Sapa is a famous destination, attracting a lot of Vietnamese tourists and foreigners to visit. This is also the convergence of culture with unique, diverse characteristics of Vietnam’s national identity. Here are some tips for Sapa travel to gain an exciting journey:

Vehicles
The first Sapa travel guide is about how to travel to Sapa. Overnight train from Hanoi to Lao Cai will cost you about 250.000-800.000 VND (~11.4-36.4 USD) per ticket depending on ticket types of bedrooms or hard seats.

If you choose to travel by train to Lao Cai station, you can then catch buses to Sa Pa with the cost of around 40.000-50.000 VND/person (~1.8-2.3 USD).

According to travel news Vietnam, ticket prices for the high-quality night buses of Hung Thanh, Ha Son, Sao Viet Company from Hanoi to Sapa are about 250.000 to 280.000 VND/ person (~11.4-12.7 USD).

Taboos in Sapa
The center compartment in every house of villagers in Sapa is a place used for worship, visitors are not allowed to sit there.

One of important Sapa tips for tourists arriving in the local residents’ house is that they should follow the instructions of houses’ owners. According to Hmong ethnic people’s customs, the front chairs are dedicated for parents. Even though their parents passed away, guests are not allowed on these sacred chairs.

During the time when people of Black Hmong ethnic or Dao Do ethnic groups in Cat Cat, Ta Phin, Ta Van village are in worship procedures, they don’t welcome strangers to attend. At that time, there is a green leaf bunch hung on a tall pillar at the entry of the village as a warning signal of preventing strange guests from entering to the village.

When you are in the village, try not to be noisy and pay enough respects to the quiet areas there. As a significant Sapa travel guide, you should never rub local children’s heads although they are very lovely. Local residents believe that rubbing the children’s head will make them scared and vulnerable to sickness.

In the village, there is often a very sacred worship place: a forbidden forest, a large ancient tree of thousands of years long, a magnificent stone dedicated for gods. The place is usually clean, neat and cool, but as a Sapa travel tip, tourists shouldn’t sit there for resting, eating, or throwing rubbish.

The holiest taboo is not to whistle during your sightseeing journey. Local residents believe that whistling will attract devils to arrive in the village.

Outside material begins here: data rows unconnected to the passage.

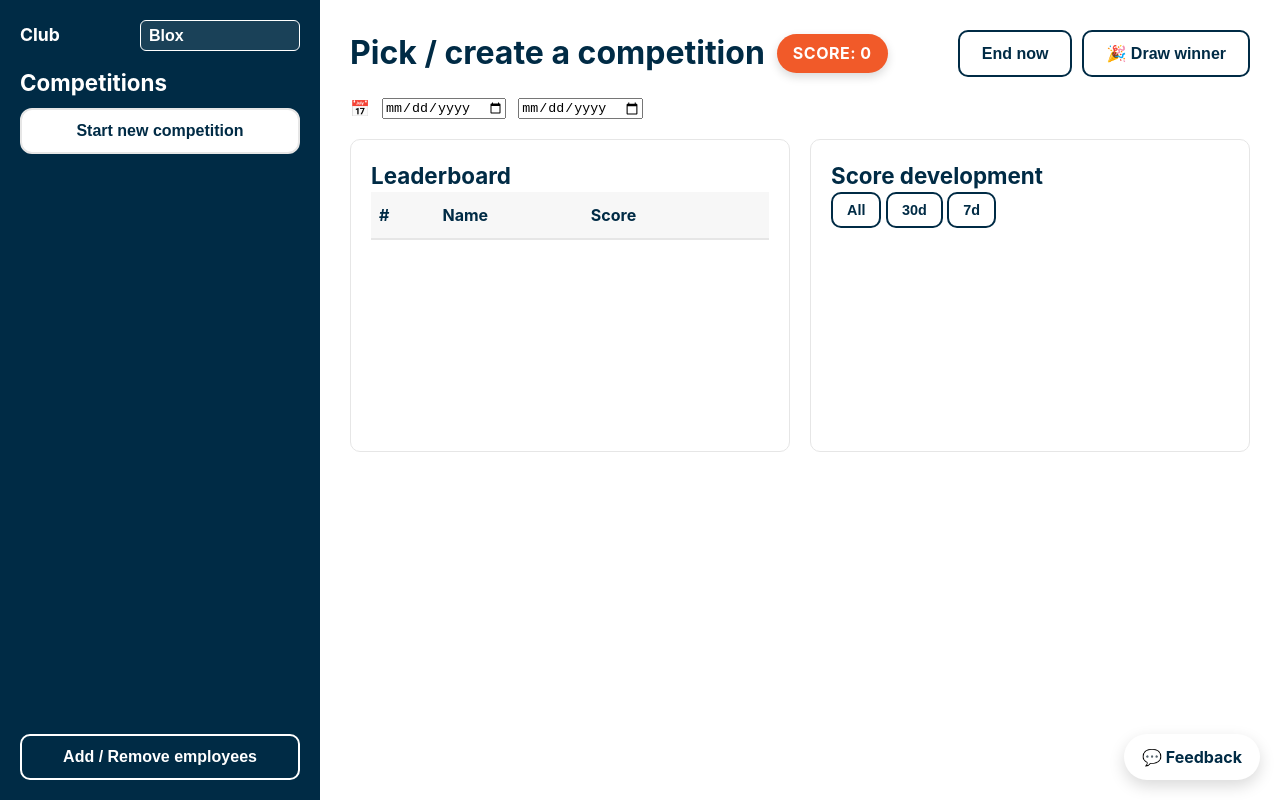
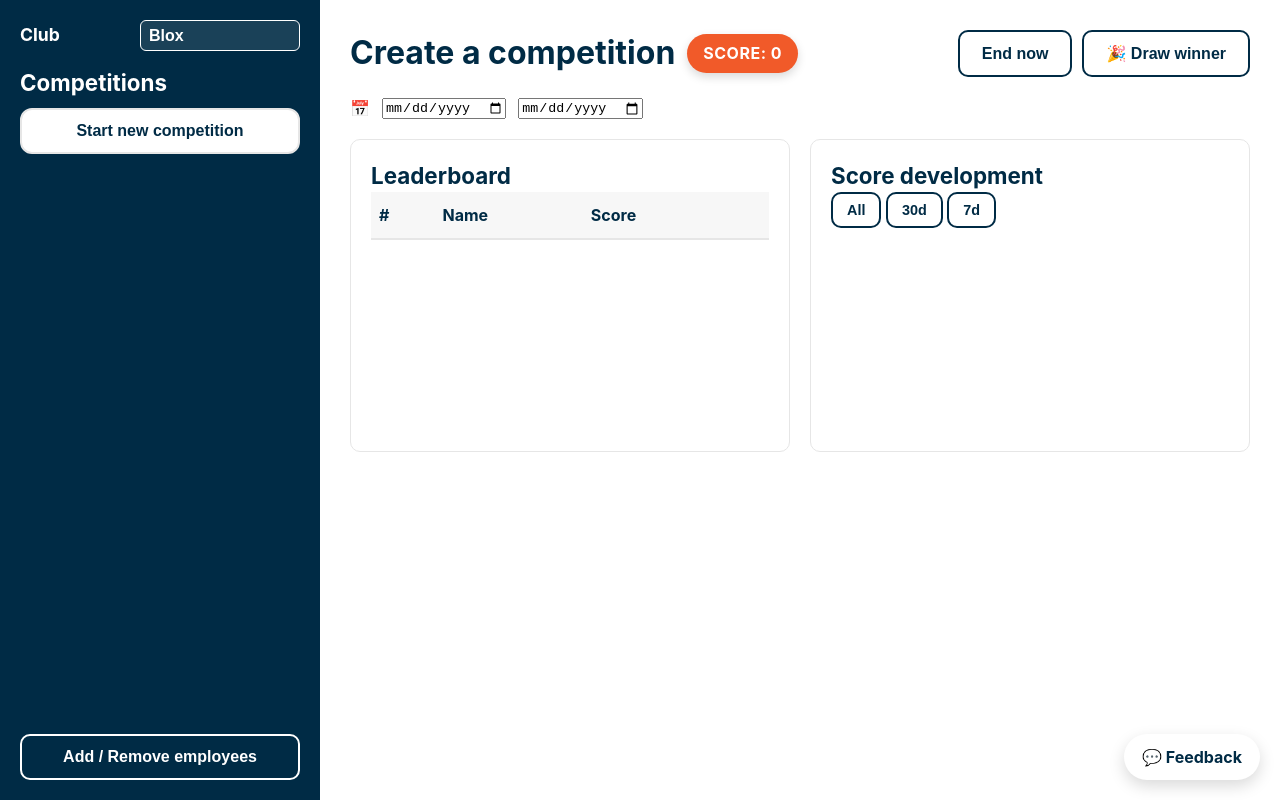
Before and after one commit to henriwil/contestpage, a website: page index.html in a window 1280 px wide. Drawn offline with nearby package versions, Linux system fonts and the light colour scheme; no server answers.

Commit message:
Update index.html

```diff
--- a/index.html
+++ b/index.html
@@ -439,7 +439,7 @@ tbody tr:nth-child(odd) { background: #fafafa; }
 <aside id="sidebar">
   <div id="drawerHandle">
     <div id="drawerTitle">Selected competition</div>
-    <div id="drawerCompName">Pick / create a competition</div>
+    <div id="drawerCompName">Create a competition</div>
   </div>
 
   <div id="sidebarInner">
@@ -461,7 +461,7 @@ tbody tr:nth-child(odd) { background: #fafafa; }
 <main id="main">
   <div class="row header-row">
    <div class="row header-row">
-  <h1 id="mainCompName">Pick / create a competition</h1>
+  <h1 id="mainCompName">Create a competition</h1>
   <div id="totalScoreBadge">Score: 0</div>
 </div>
     <!-- Desktop actions -->
```
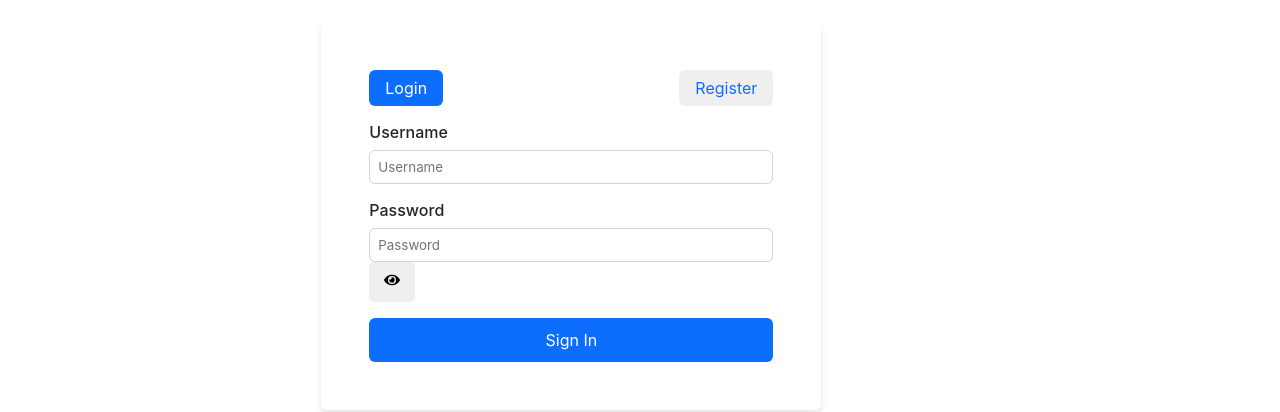
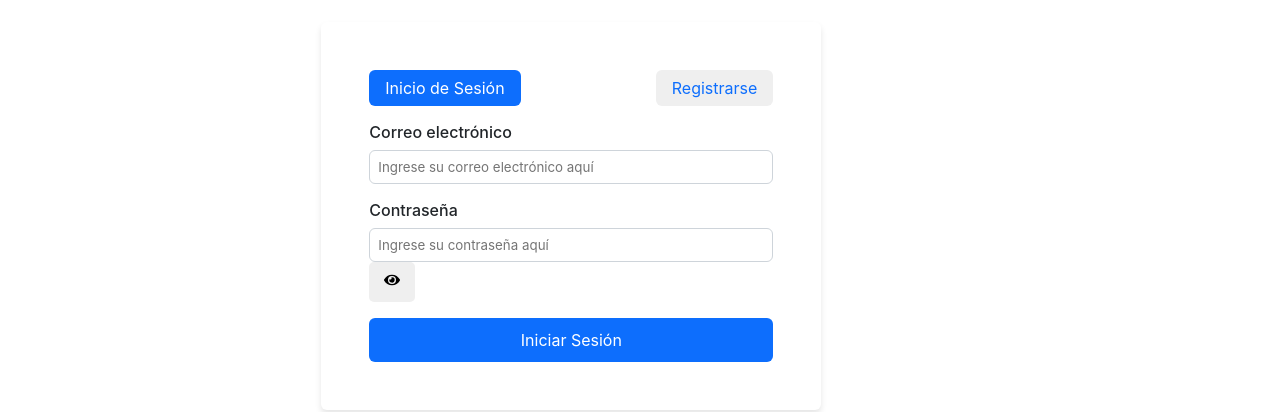
Before and after one commit to DeeEmDy/TaskFlow_FrontendPW, a React (Vite) app: page / in a window 1280 px wide. Shown: the part 1148-1560 px from the top of the page. Built offline with nearby package versions, Linux system fonts and the light colour scheme; no server answers.

Commit message:
Add
Add login page and register page, pend fix buttom password visibility.

```diff
--- a/src/components/AppContent.jsx
+++ b/src/components/AppContent.jsx
@@ -3,14 +3,60 @@ import WelcomeContent from './WelcomeContent';
 import AuthContent from './AuthContent';
 import LoginForm from './LoginForm';
 
-const AppContent = () => {
+import { request } from '../axios_helper';
+
+export default class AppContent extends React.Component {
+
+    constructor(props) {
+        super(props);
+        this.state = {
+            componentToShow: "welcome",
+        };
+    };
+
+
+    login = () => {
+        this.setState({ componentToShow: "login" });
+    };
+
+    logout = () => {
+        this.setState({ componentToShow: "welcome" });
+    };
+
+    onLogin = (e, username, password) => {
+        e.preventDefault();
+        request(
+            "POST",
+            "/login",
+            { login: username, password: password }
+        ).then((response) => {
+            this.setState({ componentToShow: "messages" });
+        }).catch((error) => {
+            this.setState({ componentToShow: "welcome" });
+        });
+    };
+
+    onRegister = (e, username, password) => {
+        e.preventDefault();
+        request(
+            "POST",
+            "/login",
+            { login: username, password: password }
+        ).then((response) => {
+            this.setState({ componentToShow: "messages" });
+        }).catch((error) => {
+            this.setState({ componentToShow: "welcome" });
+        });
+    };
+
+
+    render() {
         return (
             <div>
                 <WelcomeContent />
                 <AuthContent />
                 <LoginForm />
             </div>
-    );
+        )
     }
-
-export default AppContent;
+}
--- a/src/components/LoginForm.jsx
+++ b/src/components/LoginForm.jsx
@@ -5,24 +5,33 @@ import '../style/LoginForm.css';
 
 const LoginForm = ({ onLogin, onRegister }) => {
   const [active, setActive] = useState('login');
-  const [firstName, setFirstName] = useState('');
-  const [lastName, setLastName] = useState('');
-  const [login, setLogin] = useState('');
+  const [name, setName] = useState('');
+  const [first_surname, setFirstSurname] = useState('');
+  const [second_surname, setSecondSurname] = useState('');
+  const [id_card, setIdCard] = useState('');
+  const [phone_number, setPhoneNumber] = useState('');
+  const [email, setEmail] = useState('');
   const [password, setPassword] = useState('');
+  const [confirm_password, setConfirmPassword] = useState('');
   const [passwordVisible, setPasswordVisible] = useState(false);
+  const [confirmPasswordVisible, setConfirmPasswordVisible] = useState(false);
 
   const togglePasswordVisibility = () => {
     setPasswordVisible(!passwordVisible);
   };
 
+  const toggleConfirmPasswordVisibility = () => {
+    setConfirmPasswordVisible(!confirmPasswordVisible);
+  };
+
   const onSubmitHandler = (e) => {
     e.preventDefault();
-    onLogin(e, login, password);
+    onLogin(e, email, password);
   };
 
   const onSubmitRegister = (e) => {
     e.preventDefault();
-    onRegister(e, firstName, lastName, login, password);
+    onRegister(e, name, first_surname, second_surname, id_card, phone_number, email, password);
   };
 
   return (
@@ -34,33 +43,33 @@ const LoginForm = ({ onLogin, onRegister }) => {
               className={`nav-link ${active === 'login' ? 'active' : ''}`}
               onClick={() => setActive('login')}
             >
-              Login
+              Inicio de Sesión
             </button>
             <button
               className={`nav-link ${active === 'register' ? 'active' : ''}`}
               onClick={() => setActive('register')}
             >
-              Register
+              Registrarse
             </button>
           </ul>
 
           {active === 'login' ? (
             <form onSubmit={onSubmitHandler}>
               <div className="mb-3">
-                <label htmlFor="login" className="form-label">Username</label>
+                <label htmlFor="email" className="form-label">Correo electrónico</label>
                 <input
                   type="text"
-                  id="login"
-                  name="login"
-                  value={login}
-                  onChange={(e) => setLogin(e.target.value)}
+                  id="email"
+                  name="email"
+                  value={email}
+                  onChange={(e) => setEmail(e.target.value)}
                   className="form-control"
-                  placeholder="Username"
+                  placeholder="Ingrese su correo electrónico aquí"
                 />
               </div>
 
               <div className="mb-3 position-relative">
-                <label htmlFor="password" className="form-label">Password</label>
+                <label htmlFor="password" className="form-label">Contraseña</label>
                 <input
                   type={passwordVisible ? 'text' : 'password'}
                   id="password"
@@ -68,7 +77,7 @@ const LoginForm = ({ onLogin, onRegister }) => {
                   value={password}
                   onChange={(e) => setPassword(e.target.value)}
                   className="form-control"
-                  placeholder="Password"
+                  placeholder="Ingrese su contraseña aquí"
                 />
                 <button
                   type="button"
@@ -80,52 +89,91 @@ const LoginForm = ({ onLogin, onRegister }) => {
               </div>
 
               <button type="submit" className="btn btn-primary w-100">
-                Sign In
+                Iniciar Sesión
               </button>
             </form>
           ) : (
             <form onSubmit={onSubmitRegister}>
               <div className="mb-3">
-                <label htmlFor="firstName" className="form-label">First Name</label>
+                <label htmlFor="name" className="form-label">Nombre</label>
                 <input
                   type="text"
-                  id="firstName"
-                  name="firstName"
-                  value={firstName}
-                  onChange={(e) => setFirstName(e.target.value)}
+                  id="name"
+                  name="name"
+                  value={name}
+                  onChange={(e) => setName(e.target.value)}
                   className="form-control"
-                  placeholder="First Name"
+                  placeholder="Ingrese su nombre aquí"
                 />
               </div>
 
               <div className="mb-3">
-                <label htmlFor="lastName" className="form-label">Last Name</label>
+                <label htmlFor="first_surname" className="form-label">Primer Apellido</label>
                 <input
                   type="text"
-                  id="lastName"
-                  name="lastName"
-                  value={lastName}
-                  onChange={(e) => setLastName(e.target.value)}
+                  id="first_surname"
+                  name="first_surname"
+                  value={first_surname}
+                  onChange={(e) => setFirstSurname(e.target.value)}
                   className="form-control"
-                  placeholder="Last Name"
+                  placeholder="Ingrese su primer apellido aquí"
                 />
               </div>
 
               <div className="mb-3">
-                <label htmlFor="login" className="form-label">Username</label>
+                <label htmlFor="second_surname" className="form-label">Segundo Apellido</label>
                 <input
                   type="text"
-                  id="login"
-                  name="login"
-                  value={login}
-                  onChange={(e) => setLogin(e.target.value)}
+                  id="second_surname"
+                  name="second_surname"
+                  value={second_surname}
+                  onChange={(e) => setSecondSurname(e.target.value)}
                   className="form-control"
-                  placeholder="Username"
+                  placeholder="Ingrese su segundo apellido aquí"
+                />
+              </div>
+
+              <div className="mb-3">
+                <label htmlFor="id_card" className="form-label">Número de cédula</label>
+                <input
+                  type="text"
+                  id="id_card"
+                  name="id_card"
+                  value={id_card}
+                  onChange={(e) => setIdCard(e.target.value)}
+                  className="form-control"
+                  placeholder="Ingrese su número de cédula aquí"
+                />
+              </div>
+
+              <div className="mb-3">
+                <label htmlFor="phone_number" className="form-label">Número de teléfono</label>
+                <input
+                  type="text"
+                  id="phone_number"
+                  name="phone_number"
+                  value={phone_number}
+                  onChange={(e) => setPhoneNumber(e.target.value)}
+                  className="form-control"
+                  placeholder="Ingrese su número de teléfono aquí"
+                />
+              </div>
+
+              <div className="mb-3">
+                <label htmlFor="email" className="form-label">Correo electrónico</label>
+                <input
+                  type="text"
+                  id="email"
+                  name="email"
+                  value={email}
+                  onChange={(e) => setEmail(e.target.value)}
+                  className="form-control"
+                  placeholder="Ingrese su correo electrónico aquí"
                 />
               </div>
 
               <div className="mb-3 position-relative">
-                <label htmlFor="password" className="form-label">Password</label>
+                <label htmlFor="password" className="form-label">Contraseña</label>
                 <input
                   type={passwordVisible ? 'text' : 'password'}
                   id="password"
@@ -133,7 +181,7 @@ const LoginForm = ({ onLogin, onRegister }) => {
                   value={password}
                   onChange={(e) => setPassword(e.target.value)}
                   className="form-control"
-                  placeholder="Password"
+                  placeholder="Ingrese su contraseña aquí"
                 />
                 <button
                   type="button"
@@ -144,8 +192,29 @@ const LoginForm = ({ onLogin, onRegister }) => {
                 </button>
               </div>
 
+
+              <div className="mb-3 position-relative">
+                <label htmlFor="confirm_password" className="form-label">Confirmar contraseña</label>
+                <input
+                  type={confirmPasswordVisible ? 'text' : 'password'}
+                  id="confirm_password"
+                  name="confirm_password"
+                  value={confirm_password}
+                  onChange={(e) => setConfirmPassword(e.target.value)}
+                  className="form-control"
+                  placeholder="Confirme su contraseña aquí"
+                />
+                <button
+                  type="button"
+                  className="btn-password-toggle"
+                  onClick={toggleConfirmPasswordVisibility}
+                >
+                  {confirmPasswordVisible ? <FaEyeSlash /> : <FaEye />}
+                </button>
+              </div>
+
               <button type="submit" className="btn btn-primary w-100">
-                Register
+                Registrarse
               </button>
             </form>
           )}
--- a/src/components/WelcomeContent.jsx
+++ b/src/components/WelcomeContent.jsx
@@ -1,4 +1,3 @@
-import React from 'react';
 import '../style/WelcomeContent.css';
 
 const WelcomeContent = () => {
--- a/src/style/LoginForm.css
+++ b/src/style/LoginForm.css
@@ -30,6 +30,7 @@
     margin-bottom: 1rem;
 }
 
+/* Estilos para los enlaces de las pestañas de navegación */
 .nav-link {
     cursor: pointer;
     padding: 0.5rem 1rem;
@@ -38,6 +39,7 @@
     text-align: center;
 }
 
+/* Estilos para la pestaña activa */
 .nav-link.active {
     background-color: #0d6efd;
     color: #fff;
@@ -65,7 +67,8 @@
     box-sizing: border-box;
 }
 
-/* Estilos para el campo de contraseña con botón para mostrar/ocultar */
+/* Estilos para el campo de contraseña con botón para mostrar/ocultar
+y que este se acomode al final del campo de texto de la contraseña*/
 .position-relative {
     position: relative;
 }
```
Lines whose indentation alone changed are shown as unchanged.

In every Hmong’s house, there is a long pillar buried under the ground and as high as the rooftop, other pillars are smaller without being buried. The highest pillar is called “mother pillar” where ghosts reside. Tourists shouldn’t hang clothes, or sit leaning against the “spirit” pillar.

When drinking wine and talking with homeowners, tourists shouldn’t point fingers forward. According to Hmong customs, this gesture is seen as dissatisfied or disrespect behaviors to people you talk to.

Also, when the owner invites you to drink, if you don’t want to drink, try to reject politely. You should never put the wine bowl upside down. Only wizards are allowed to do so in order to drive away ghost.

Tourist shouldn’t dress white linen in Sapa’s villages because according to local customs, the white linen is only used in the funeral.

A healthy Sapa tip is that tourists should try to take a bath in the stream which is mixed of a variety of herbs made by Dao Do residents. The herbs help you to have a good health. Tourists can also enjoy Thang co dish (mixed internal organ hot soup), drink corn wine or eat delicious grilled wild animal meats.